··· Records provided ···
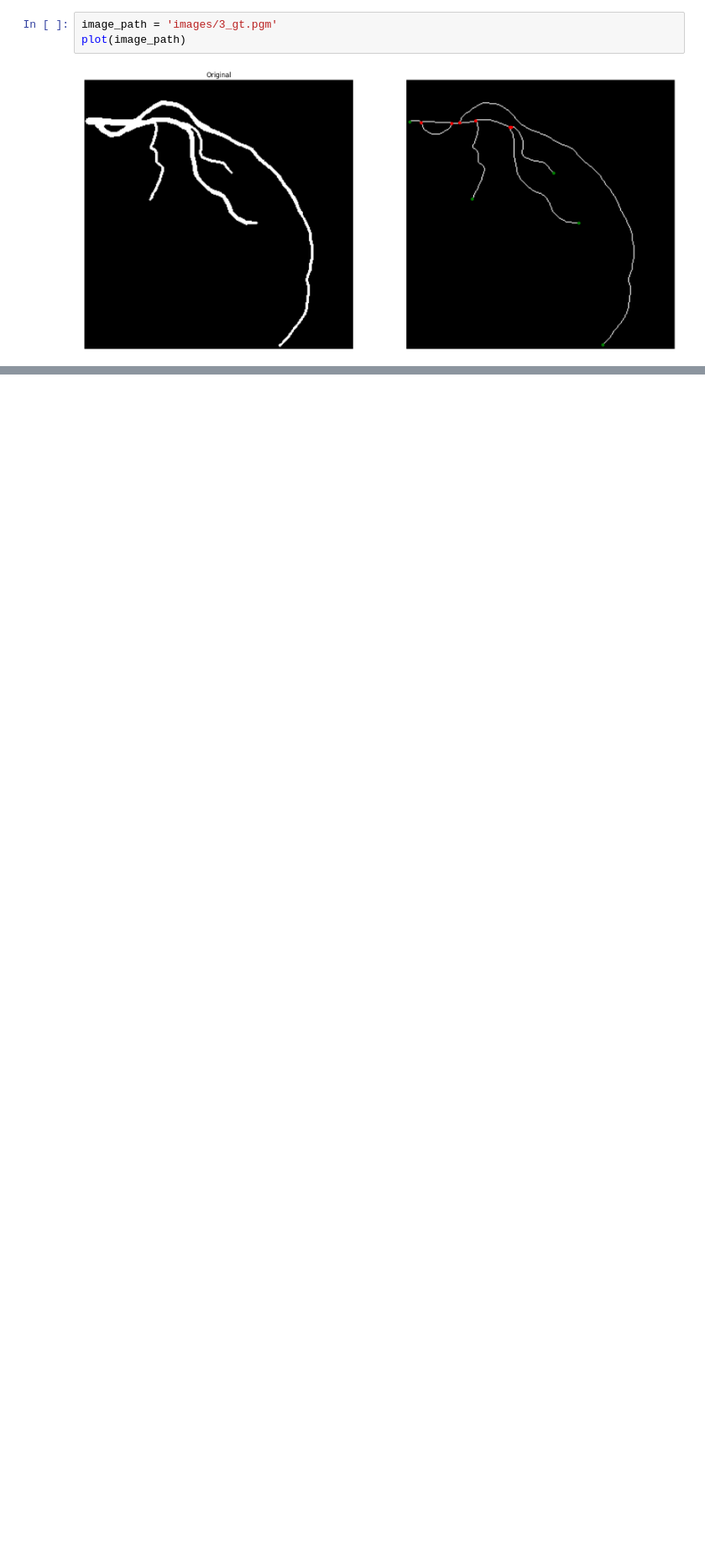
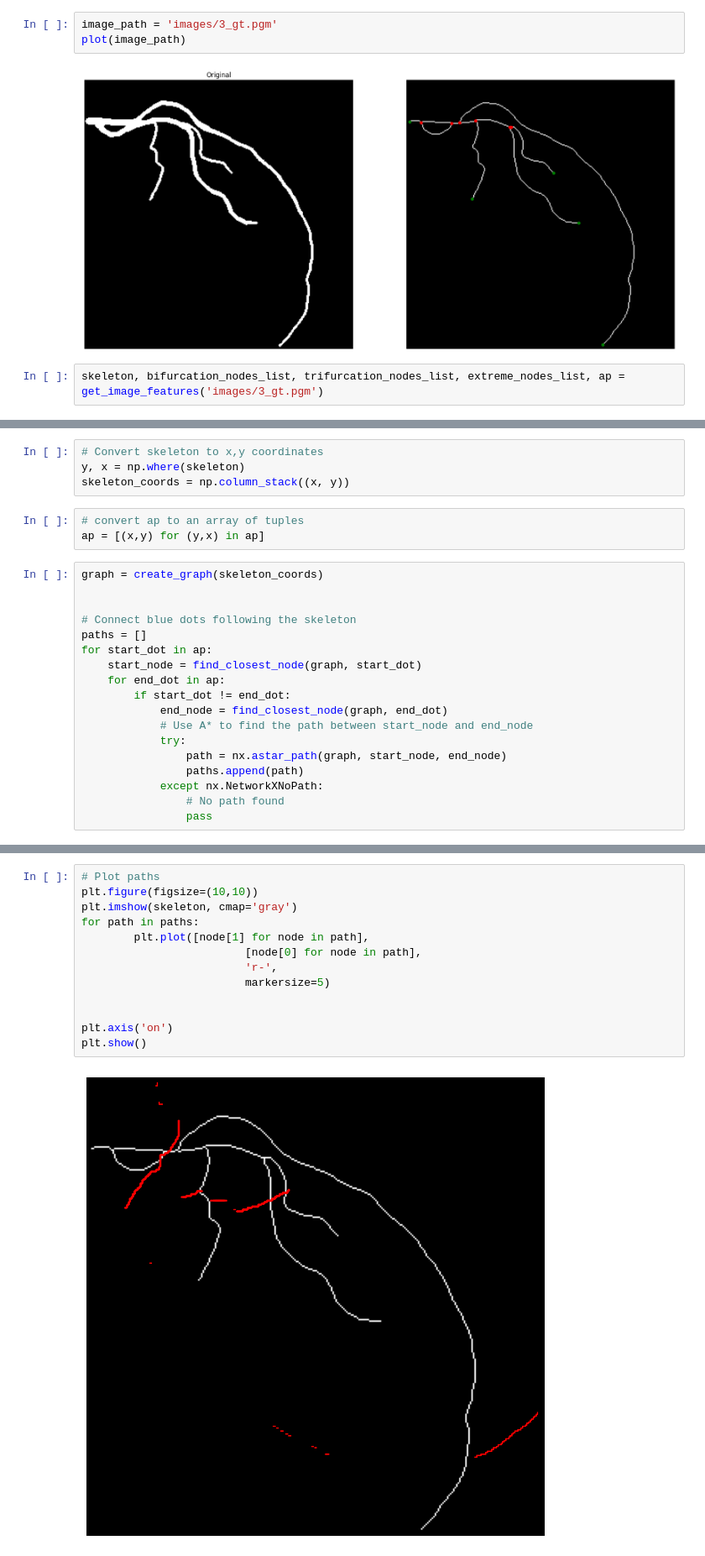
Before and after one commit to MGonza20/Proyecto01_VC_UVG, a Jupyter notebook: Problema02.ipynb, the cells around one changed output, grey strips where cells are left out. Shown: that part at 84% size. Cells and saved outputs as stored; diff of their text form; blank space fills up the shorter version.

```diff
--- a/Problema02.ipynb
+++ b/Problema02.ipynb
@@ -241,3 +245,5 @@ image_path = 'images/3_gt.pgm'
 plot(image_path)
 # %% [output]
 [figure]
+# %%
+skeleton, bifurcation_nodes_list, trifurcation_nodes_list, extreme_nodes_list, ap = get_image_features('images/3_gt.pgm')
@@ -243,0 +271,25 @@ plot(image_path)
+# %%
+# Convert skeleton to x,y coordinates
+y, x = np.where(skeleton)
+skeleton_coords = np.column_stack((x, y))
+# %%
+# convert ap to an array of tuples
+ap = [(x,y) for (y,x) in ap]
+# %%
+graph = create_graph(skeleton_coords)
+
+
+# Connect blue dots following the skeleton
+paths = []
+for start_dot in ap:
+    start_node = find_closest_node(graph, start_dot)
+    for end_dot in ap:
+        if start_dot != end_dot:
+            end_node = find_closest_node(graph, end_dot)
+            # Use A* to find the path between start_node and end_node
+            try:
+                path = nx.astar_path(graph, start_node, end_node)
+                paths.append(path)
+            except nx.NetworkXNoPath:
+                # No path found
+                pass
@@ -243,0 +316,15 @@ plot(image_path)
+# %%
+# Plot paths
+plt.figure(figsize=(10,10))
+plt.imshow(skeleton, cmap='gray')
+for path in paths:
+		plt.plot([node[1] for node in path],
+						 [node[0] for node in path],
+						 'r-',
+						 markersize=5)
+
+
+plt.axis('on')
+plt.show()
+# %% [output]
+[figure, added]
```
Also changed, not shown: parts of 5 cells of this notebook.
···
* **Exercise instructions**:
Copy each line of the material where "notebook" is found.

* **Answer for this exercise**:
Before and after one commit to MGonza20/Proyecto01_VC_UVG, a Jupyter notebook: Problema02.ipynb, the cells around one changed output, grey strips where cells are left out. Shown: that part at 84% size. Cells and saved outputs as stored; diff of their text form; blank space fills up the shorter version.
Also changed, not shown: parts of 5 cells of this notebook.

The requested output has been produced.